Kevin Jarvis
Jarvis began his career in 1994 with the Reds but his best years came as a member of the San Diego Padres. In 1994, he led the Padres with 12 wins, with 11 losses and an earned run average of 4.80. Jarvis began the 2004 season with the Seattle Mariners before parting ways with the team early in the season. During his career, he has started 114 games. Kevin helped the Triple-A affiliate of the A's, the Vancouver Canadians to the Triple-A World Championship posting an excellent record of 10-2, before winning game 2 of the Triple-A World Championship. In 2001, Kevin displayed his best major league season. He was 12-11 in 193 innings pitched with a 4.79 ERA, 133 strikeouts, and hit the only home run of his career (off Kent Bottenfield).

Brian Dorsett
Dorsett played eight seasons in the major leagues, breaking in with the Cleveland Indians in 1987. Dorsett played in 163 games during his career with 92 hits in 411 at bats. A solid catcher, Dorsett made just 4 errors in 134 games.
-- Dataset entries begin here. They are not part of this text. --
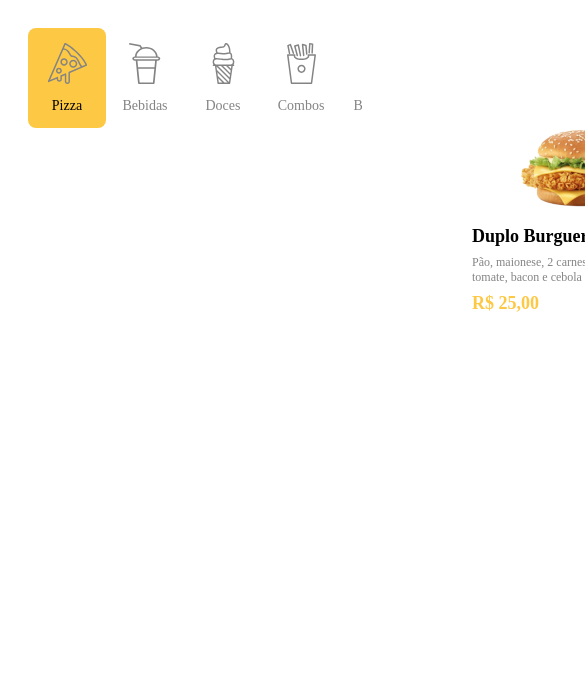
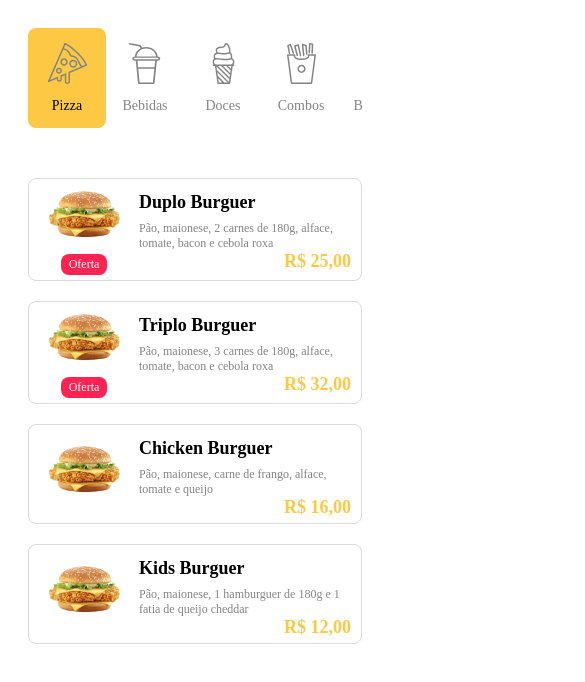
Before and after one commit to iagovtr/restaurant, a Vue app: page /#/ in a window 390 px wide. Shown: the top 682 px of the page, 585 px wide, since content can reach past the window. Built offline with nearby package versions, Linux system fonts and the light colour scheme; data requests are answered from the project's data file; the HTML template or start-up script is replaced by a standard one.

Commit message:
Items List Mobile

```diff
--- a/src/components/Item.vue
+++ b/src/components/Item.vue
@@ -1,10 +1,14 @@
 <template>
   <div class="item">
-    <div class="item--tag" v-if="item.offer">Oferta</div>
-    <img class="item--img" src="../assets/images/burguer.png" />
-    <h2 class="item--name">{{ item.name }}</h2>
-    <p class="item--description">{{ item.description }}</p>
-    <p class="item--price">{{ item.price | currency }}</p>
+    <div class="container">
+      <div class="item--tag" v-if="item.offer">Oferta</div>
+      <img class="item--img" src="../assets/images/burguer.png" />
+    </div>
+    <div class="content">
+      <h2 class="item--name">{{ item.name }}</h2>
+      <p class="item--description">{{ item.description }}</p>
+      <p class="item--price">{{ item.price | currency }}</p>
+    </div>
   </div>
 </template>
 
@@ -70,5 +74,39 @@
     color: @yellow;
     margin: 8px auto;
   }
+
+  @media @tablets {
+    width: 100%;
+    height: fit-content;
+    border: 1px solid @light-grey;
+    display: flex;
+    margin: 10px 0;
+    padding: 5px 10px;
+
+    &--img {
+      height: 60px;
+      order: 0;
+      margin: 0 0 10px 0;
+    }
+
+    &--price {
+      text-align: right;
+      margin: 0 auto;
+    }
+
+    &--tag {
+      position: static;
+      order: 1;
+      width: fit-content;
+    }
+  }
+
+  .container {
+    display: flex;
+    flex-direction: column;
+    align-items: center;
+    justify-content: center;
+    margin-right: 10px;
+  }
 }
 </style>
--- a/src/components/ItemsList.vue
+++ b/src/components/ItemsList.vue
@@ -26,9 +26,14 @@
 };
 </script>
 
-<style style="less" scoped>
+<style lang="less" scoped>
 .items-list {
   margin: 50px;
   display: flex;
+
+  @media @tablets {
+    flex-wrap: wrap;
+    margin: 20px;
+  }
 }
 </style>
--- a/src/views/Home.vue
+++ b/src/views/Home.vue
@@ -22,5 +22,9 @@
 <style lang="less">
 .home {
   display: flex;
+
+  @media @tablets {
+    flex-direction: column;
+  }
 }
 </style>
```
He became a co-promoter of the Terre Haute Action Track in 2008 through 2010. Dorsett back involved in baseball in 2010 when he became the manager of the Terre Haute Rex, a collegiate summer baseball league in the Prospect League for three years up through 2012. In 2012, Dorsett was selected as the Prospect League Manager of the Year.